Health Policy and Management News
Two alumni selected by Gates Institute as ’40 under 40′ advocates for reproductive health
Burcu Bozkurt and Lucy Wilson, alumni of the UNC Gillings School, are among the 40 people under 40 recognized as strong advocates for sexual and reproductive health rights by the Bill & Melinda Gates Institute for Population and Reproductive Health at Johns Hopkins’ Bloomberg School of Public Health. Bozkurt is co-founder of the International Youth Alliance for Family Planning; Wilson is a technical adviser at FHI 360.
Alumnus selected as distinguished professor at University of Alabama
Health policy and management alumnus Dr. Bob Hernandez has been appointed Distinguished Service Professor at the University of Alabama at Birmingham School of Health Professions. Hernandez earned a Doctor of Public Health degree at the Gillings School in 1981.
Dilworth-Anderson leads mentoring breakfast at AAIC
The Gillings School’s Dr. Peggye Dilworth-Anderson recently co-led a mentoring breakfast for more than 200 participants during the Alzheimer’s Association International Conference (AAIC).
Racial gaps persist in how breast cancer survivors function and feel during and after treatment
Gillings School professors Drs. Bryce Reeve and Andrew Olshan led a study of several thousand breast cancer survivors in North Carolina. They found differences in how African-American and white women functioned and felt during their treatment and two years post-diagnosis.
Shafer co-authors research on adult e-cigarette use, effectiveness of anti-smoking digital video ads
Paul Shafer, doctoral student in health policy and management, studies media campaigns and policies related to smoking behaviors. He is co-author of two research studies published in September — one about the reasons adults use e-cigarettes and another on whether digital video advertising increases the reach of anti-smoking campaigns.
Three UNC Gillings students selected for new national leadership program

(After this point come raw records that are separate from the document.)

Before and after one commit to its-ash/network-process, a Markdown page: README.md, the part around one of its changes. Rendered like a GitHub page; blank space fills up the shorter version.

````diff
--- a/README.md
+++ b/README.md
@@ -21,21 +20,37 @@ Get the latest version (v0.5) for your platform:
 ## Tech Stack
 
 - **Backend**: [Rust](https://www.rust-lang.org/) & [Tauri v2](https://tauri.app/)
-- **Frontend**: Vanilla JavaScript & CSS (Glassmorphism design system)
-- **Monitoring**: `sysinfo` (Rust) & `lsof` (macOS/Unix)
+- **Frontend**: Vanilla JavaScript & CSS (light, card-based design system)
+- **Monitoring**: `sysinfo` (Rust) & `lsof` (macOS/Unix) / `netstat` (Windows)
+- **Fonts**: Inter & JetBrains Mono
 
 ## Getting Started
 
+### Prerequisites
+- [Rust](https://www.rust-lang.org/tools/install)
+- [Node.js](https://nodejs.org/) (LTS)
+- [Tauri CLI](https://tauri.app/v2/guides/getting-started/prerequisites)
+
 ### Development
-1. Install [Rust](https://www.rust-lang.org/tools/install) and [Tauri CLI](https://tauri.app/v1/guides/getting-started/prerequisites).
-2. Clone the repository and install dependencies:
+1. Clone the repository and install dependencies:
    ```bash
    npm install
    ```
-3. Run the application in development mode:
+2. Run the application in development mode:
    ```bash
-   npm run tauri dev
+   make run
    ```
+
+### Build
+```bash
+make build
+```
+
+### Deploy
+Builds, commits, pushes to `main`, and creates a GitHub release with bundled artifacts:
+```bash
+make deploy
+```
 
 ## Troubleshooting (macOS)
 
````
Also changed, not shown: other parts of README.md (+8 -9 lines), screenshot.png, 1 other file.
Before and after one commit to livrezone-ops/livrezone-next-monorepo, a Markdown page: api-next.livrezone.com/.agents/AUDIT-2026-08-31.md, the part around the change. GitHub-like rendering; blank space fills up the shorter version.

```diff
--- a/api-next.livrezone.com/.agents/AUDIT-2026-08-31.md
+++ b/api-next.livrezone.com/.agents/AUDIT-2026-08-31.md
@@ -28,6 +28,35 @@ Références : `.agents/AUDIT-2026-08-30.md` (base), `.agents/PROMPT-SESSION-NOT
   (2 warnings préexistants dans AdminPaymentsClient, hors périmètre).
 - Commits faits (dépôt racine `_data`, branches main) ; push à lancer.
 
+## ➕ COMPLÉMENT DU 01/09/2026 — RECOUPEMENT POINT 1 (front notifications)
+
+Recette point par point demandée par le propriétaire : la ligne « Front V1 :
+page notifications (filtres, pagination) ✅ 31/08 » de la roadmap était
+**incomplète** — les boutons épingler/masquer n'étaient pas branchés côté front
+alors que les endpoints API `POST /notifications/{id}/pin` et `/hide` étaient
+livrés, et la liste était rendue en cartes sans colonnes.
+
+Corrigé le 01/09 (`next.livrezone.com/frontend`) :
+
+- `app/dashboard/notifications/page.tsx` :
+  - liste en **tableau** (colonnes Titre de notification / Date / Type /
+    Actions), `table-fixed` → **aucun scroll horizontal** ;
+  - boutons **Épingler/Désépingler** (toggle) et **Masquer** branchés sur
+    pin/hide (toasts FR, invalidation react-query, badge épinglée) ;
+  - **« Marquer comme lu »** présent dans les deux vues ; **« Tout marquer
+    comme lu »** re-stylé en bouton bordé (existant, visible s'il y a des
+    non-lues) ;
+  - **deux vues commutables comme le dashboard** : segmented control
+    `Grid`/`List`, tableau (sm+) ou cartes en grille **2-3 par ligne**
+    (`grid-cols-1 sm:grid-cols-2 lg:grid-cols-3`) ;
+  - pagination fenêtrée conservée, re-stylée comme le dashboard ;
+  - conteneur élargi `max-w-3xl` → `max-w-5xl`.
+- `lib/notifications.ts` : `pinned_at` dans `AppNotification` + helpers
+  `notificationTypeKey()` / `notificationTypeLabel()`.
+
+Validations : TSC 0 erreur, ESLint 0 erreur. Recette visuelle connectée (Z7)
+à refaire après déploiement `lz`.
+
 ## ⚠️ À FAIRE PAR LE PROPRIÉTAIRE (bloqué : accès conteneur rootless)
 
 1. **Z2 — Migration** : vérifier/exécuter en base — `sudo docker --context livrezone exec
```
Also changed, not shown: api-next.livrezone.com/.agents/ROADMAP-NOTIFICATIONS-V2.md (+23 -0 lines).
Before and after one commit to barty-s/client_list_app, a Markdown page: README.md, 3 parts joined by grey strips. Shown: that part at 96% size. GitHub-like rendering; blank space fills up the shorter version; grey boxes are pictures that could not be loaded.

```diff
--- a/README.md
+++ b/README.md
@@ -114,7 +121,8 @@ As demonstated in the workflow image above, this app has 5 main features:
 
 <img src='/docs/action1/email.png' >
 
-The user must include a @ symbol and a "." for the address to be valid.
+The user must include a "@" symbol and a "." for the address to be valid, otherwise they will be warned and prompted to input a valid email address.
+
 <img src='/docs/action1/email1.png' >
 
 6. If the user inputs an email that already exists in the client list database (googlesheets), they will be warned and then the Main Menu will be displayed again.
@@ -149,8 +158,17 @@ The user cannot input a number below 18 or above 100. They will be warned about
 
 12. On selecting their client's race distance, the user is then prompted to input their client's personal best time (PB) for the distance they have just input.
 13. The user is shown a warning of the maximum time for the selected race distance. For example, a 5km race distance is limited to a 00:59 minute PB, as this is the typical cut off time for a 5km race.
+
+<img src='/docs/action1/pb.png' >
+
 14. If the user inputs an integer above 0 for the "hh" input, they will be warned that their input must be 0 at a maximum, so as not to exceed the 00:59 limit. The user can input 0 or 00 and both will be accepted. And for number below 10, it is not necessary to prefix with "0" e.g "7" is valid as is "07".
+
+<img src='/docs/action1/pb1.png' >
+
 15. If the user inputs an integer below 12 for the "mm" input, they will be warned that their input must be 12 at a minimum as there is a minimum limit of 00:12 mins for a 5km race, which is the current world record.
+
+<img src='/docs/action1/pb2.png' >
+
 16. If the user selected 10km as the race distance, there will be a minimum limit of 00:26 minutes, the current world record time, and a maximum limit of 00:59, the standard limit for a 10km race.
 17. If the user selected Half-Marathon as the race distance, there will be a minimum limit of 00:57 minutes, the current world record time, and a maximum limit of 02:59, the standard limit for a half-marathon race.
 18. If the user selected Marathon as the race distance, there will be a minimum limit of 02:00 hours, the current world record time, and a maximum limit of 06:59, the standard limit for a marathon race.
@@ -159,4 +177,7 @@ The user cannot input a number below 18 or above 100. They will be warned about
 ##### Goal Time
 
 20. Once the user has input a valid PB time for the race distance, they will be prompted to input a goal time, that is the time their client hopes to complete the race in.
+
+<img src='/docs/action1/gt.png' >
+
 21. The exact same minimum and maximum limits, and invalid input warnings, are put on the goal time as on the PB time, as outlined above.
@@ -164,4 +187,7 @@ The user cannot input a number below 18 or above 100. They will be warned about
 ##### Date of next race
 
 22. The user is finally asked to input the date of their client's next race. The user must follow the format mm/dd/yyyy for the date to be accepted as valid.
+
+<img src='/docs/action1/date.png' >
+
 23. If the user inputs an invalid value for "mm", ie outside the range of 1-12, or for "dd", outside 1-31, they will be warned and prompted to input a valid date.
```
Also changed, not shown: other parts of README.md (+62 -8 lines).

How do we create better, more equitable health for all? That’s the question that will be explored by three Gillings School students who are part of the new Health Policy Research Scholars program. The program is led by Johns Hopkins University, with support from the Robert Wood Johnson Foundation.
Medicaid expansion affects rural, urban hospitals differently, study finds
Brystana Kaufman, health policy and management doctoral student, is first author of a new article about the impact of Medicaid expansion. Kaufman’s findings reveal that, while Medicaid expansion under the Affordable Care Act was associated with fewer unpaid patient bills and higher Medicaid revenues in both rural and urban hospitals, rural hospitals had, on average, smaller reductions in unpaid bills.
UNC’s Gillings School number one public school of public health for NIH funding
September 7, 2016 Once again, the University of North Carolina’s Gillings School of Global Public Health is the number one public school of public health when it comes to funding from the National Institutes of Health (NIH). NIH provided the data for the 2015 Fiscal Year and UNC’s Gillings School was listed as the number… Read more »
Researchers question process for reviewing coverage of ‘off label’ cancer drug use
August 25, 2016 A group of University of North Carolina Lineberger Comprehensive Cancer Center researchers is calling for an overhaul of the process that determines which cancer drugs used off-label – or beyond their approved use — are reimbursed by federally-funded health insurance in the United States. In a “Viewpoint” article published online Aug. 25… Read more »
Study finds links between physicians setting cancer-care guidelines and drug industry
August 25, 2016 Researchers at the UNC Lineberger Comprehensive Cancer Center have found a high prevalence of financial relationships among authors who helped develop a leading set of cancer-care guidelines in the United States. They say their findings lay the foundation for future studies of whether drug industry payments influence clinical practice or guideline recommendations…. Read more »